The first phrase is perfectly safe to say. The second one turns out to be threatening a breach of contract which allows an employee to resign and claim constructive dismissal.Read More
According to the Working Families association many on zero-hours contracts are unwilling to access existing employment rights because they often feel they do not have any right to complain of any unfair treatment they might be getting and fear that if they do assert their rights they will no longer be given the chance to work.
Also most callers to the Working Families helpline are stressed due to pay being unpredictable i.e. people are unable to predict how much they will earn in any week. Families then struggle to set a budget and suffer difficulties with planning for maternity. In some cases this may lead the worker to become stressed due to financial reasons and suffer other related side effects.
According to The Guardian, the Office for National Statistics said the number of estimated people to be employed on zero-hour contracts for their main job was 697,000.
This represents the 2.3% of all people in employment. In the same period in 2013, the figure was 1.9% of all people in employment, or 586,000.
In 2013 Vince Cable (the minister in charge of employment rights) said that zero hour contracts was actually not the problem, it was the employers who abuse them, many problems arise when companies use zero-hours contracts for most of their staff which in turn will cut their own costs and while limiting the rights that their workers are entitled to.Read More
This is a story about restrictive covenants, an area that trips up more employers than perhaps any other – and it doesn’t usually involve the employment law tribunal.
In a recent case, a company developed very specific bespoke just-in-time software for the fresh produce industry. When its sales manager resigned to join a competitor they dusted off a copy of his contract, which contained a 12 month non-competition restrictive covenants banning him from selling “any products with which you were involved whilst employed by us in the last 12 months”.
What they meant of course was not “don’t sell our software with a competitor” but “don’t sell software in the fresh produce industry – feel free to sell software in other sectors, or point-of-sale software in the fresh produce sector – just stay away from competing with our program”.
The employee’s lawyers noticed that the wording “products with which you were involved” could only mean the employer’s own-brand software.
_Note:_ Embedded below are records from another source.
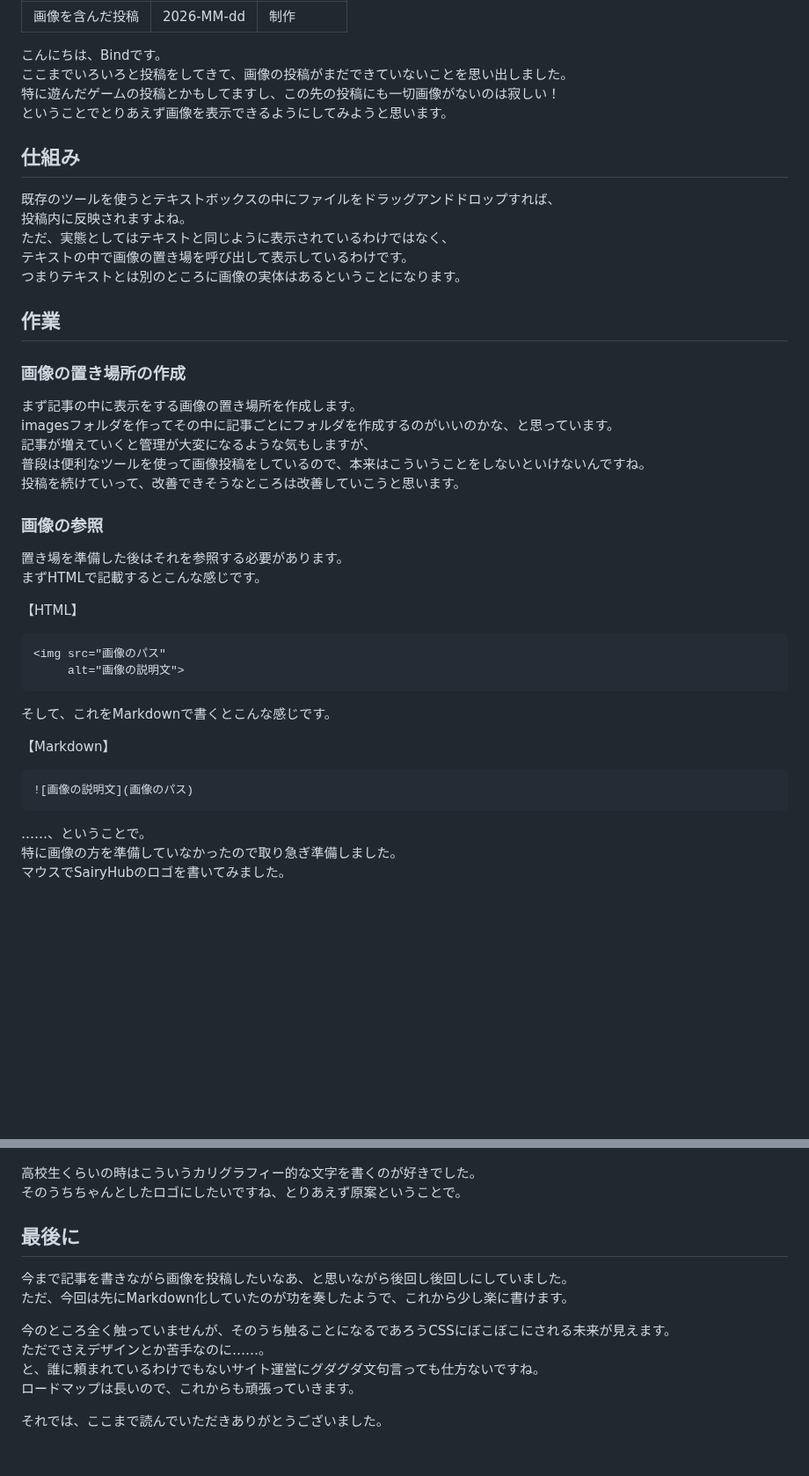
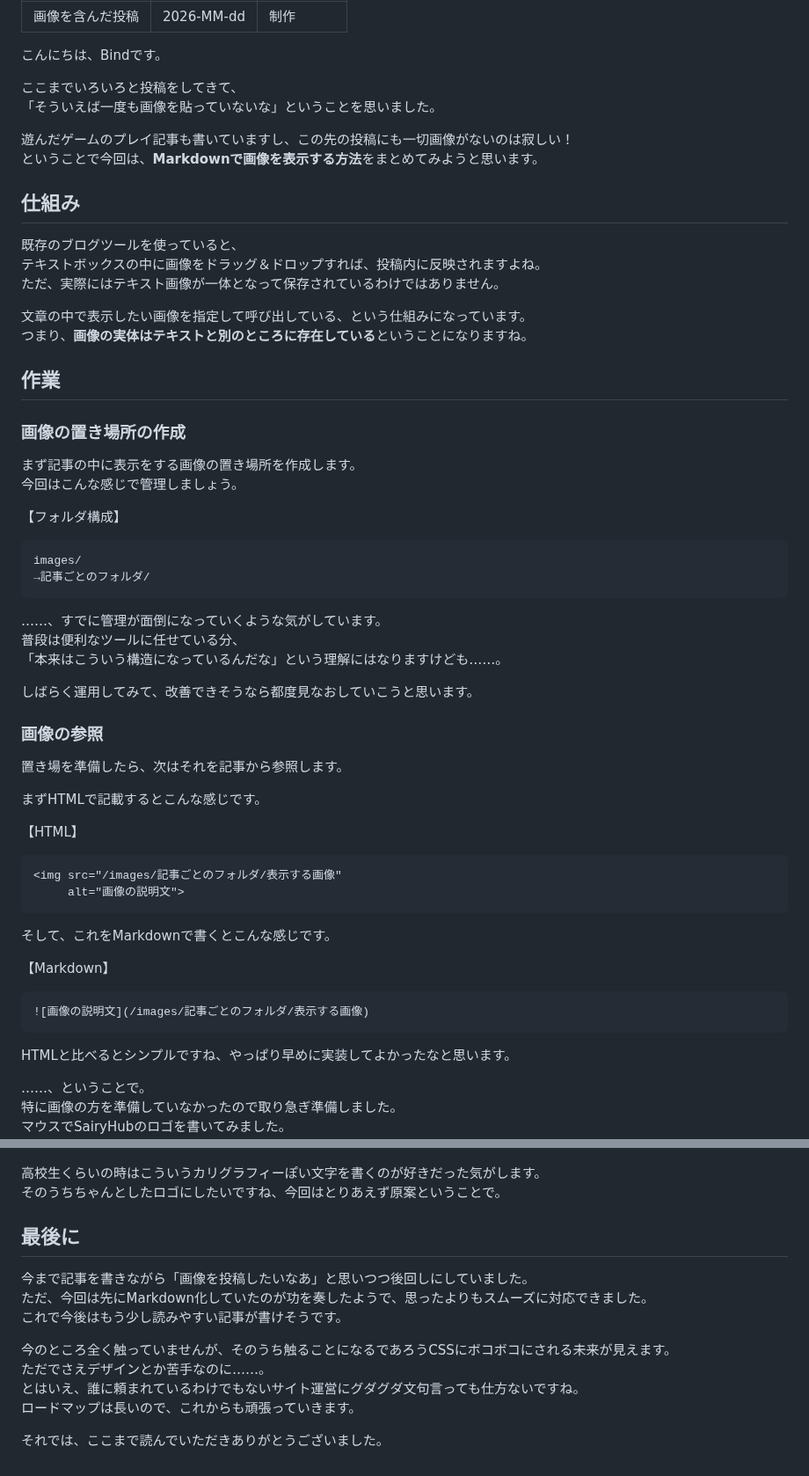
Before and after one commit to Ryusuke-Shibata/yurabish-site, a Markdown page: blog/mk/image_01.md, 2 parts joined by grey strips. Shown at 88% size. Drawn GitHub-style; blank space fills up the shorter version.

````diff
--- a/blog/mk/image_01.md
+++ b/blog/mk/image_01.md
@@ -5,36 +5,50 @@ category: 制作
 ---
 
 こんにちは、Bindです。
-ここまでいろいろと投稿をしてきて、画像の投稿がまだできていないことを思い出しました。
-特に遊んだゲームの投稿とかもしてますし、この先の投稿にも一切画像がないのは寂しい！
-ということでとりあえず画像を表示できるようにしてみようと思います。
+
+ここまでいろいろと投稿をしてきて、
+「そういえば一度も画像を貼っていないな」ということを思いました。
+
+遊んだゲームのプレイ記事も書いていますし、この先の投稿にも一切画像がないのは寂しい！
+ということで今回は、**Markdownで画像を表示する方法**をまとめてみようと思います。
 
 ## 仕組み
 
-既存のツールを使うとテキストボックスの中にファイルをドラッグアンドドロップすれば、
-投稿内に反映されますよね。
-ただ、実態としてはテキストと同じように表示されているわけではなく、
-テキストの中で画像の置き場を呼び出して表示しているわけです。
-つまりテキストとは別のところに画像の実体はあるということになります。
+既存のブログツールを使っていると、
+テキストボックスの中に画像をドラッグ＆ドロップすれば、投稿内に反映されますよね。
+ただ、実際にはテキスト画像が一体となって保存されているわけではありません。
+
+文章の中で表示したい画像を指定して呼び出している、という仕組みになっています。
+つまり、**画像の実体はテキストと別のところに存在している**ということになりますね。
 
 ## 作業
 
 ### 画像の置き場所の作成
 
 まず記事の中に表示をする画像の置き場所を作成します。
-imagesフォルダを作ってその中に記事ごとにフォルダを作成するのがいいのかな、と思っています。
-記事が増えていくと管理が大変になるような気もしますが、
-普段は便利なツールを使って画像投稿をしているので、本来はこういうことをしないといけないんですね。
-投稿を続けていって、改善できそうなところは改善していこうと思います。
+今回はこんな感じで管理しましょう。
+
+【フォルダ構成】
+```
+images/
+→記事ごとのフォルダ/
+```
+
+……、すでに管理が面倒になっていくような気がしています。
+普段は便利なツールに任せている分、
+「本来はこういう構造になっているんだな」という理解にはなりますけども……。
+
+しばらく運用してみて、改善できそうなら都度見なおしていこうと思います。
 
 ### 画像の参照
 
-置き場を準備した後はそれを参照する必要があります。
+置き場を準備したら、次はそれを記事から参照します。
+
 まずHTMLで記載するとこんな感じです。
 
 【HTML】
 ```
-<img src="画像のパス"
+<img src="/images/記事ごとのフォルダ/表示する画像"
      alt="画像の説明文">
 ```
 
@@ -42,25 +56,28 @@ imagesフォルダを作ってその中に記事ごとにフォルダを作成
 
 【Markdown】
 ```
-![画像の説明文](画像のパス)
+![画像の説明文](/images/記事ごとのフォルダ/表示する画像)
 ```
+
+HTMLと比べるとシンプルですね、やっぱり早めに実装してよかったなと思います。
 
 ……、ということで。
 特に画像の方を準備していなかったので取り急ぎ準備しました。
 マウスでSairyHubのロゴを書いてみました。
 ![SairyHubロゴ 案](/img/image_01/SairyHub_logo.png)
 
-高校生くらいの時はこういうカリグラフィー的な文字を書くのが好きでした。
-そのうちちゃんとしたロゴにしたいですね、とりあえず原案ということで。
+高校生くらいの時はこういうカリグラフィーぽい文字を書くのが好きだった気がします。
+そのうちちゃんとしたロゴにしたいですね、今回はとりあえず原案ということで。
 
 ## 最後に
 
-今まで記事を書きながら画像を投稿したいなあ、と思いながら後回し後回しにしていました。
-ただ、今回は先にMarkdown化していたのが功を奏したようで、これから少し楽に書けます。
+今まで記事を書きながら「画像を投稿したいなあ」と思いつつ後回しにしていました。
+ただ、今回は先にMarkdown化していたのが功を奏したようで、思ったよりもスムーズに対応できました。
+これで今後はもう少し読みやすい記事が書けそうです。
 
-今のところ全く触っていませんが、そのうち触ることになるであろうCSSにぼこぼこにされる未来が見えます。
+今のところ全く触っていませんが、そのうち触ることになるであろうCSSにボコボコにされる未来が見えます。
 ただでさえデザインとか苦手なのに……。
-と、誰に頼まれているわけでもないサイト運営にグダグダ文句言っても仕方ないですね。
+とはいえ、誰に頼まれているわけでもないサイト運営にグダグダ文句言っても仕方ないですね。
 ロードマップは長いので、これからも頑張っていきます。
 
 それでは、ここまで読んでいただきありがとうございました。
````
He argued he was free to use his knowledge about the intricacies of how the program (that he by now knew inside-out) to let his new employer get a foothold in that market.
In a surprise decision, the judge was persuaded to read that restrictive covenant clause as if it said “products with which you were involved or similar products”, thus preventing him from joining his competitor.
The employer won by the skin of its teeth. But not before spending, no doubt, upwards of £15,000 on a trip to the High Court of Justice.
Case report: Prophet PLC v Hugget (2014)Read More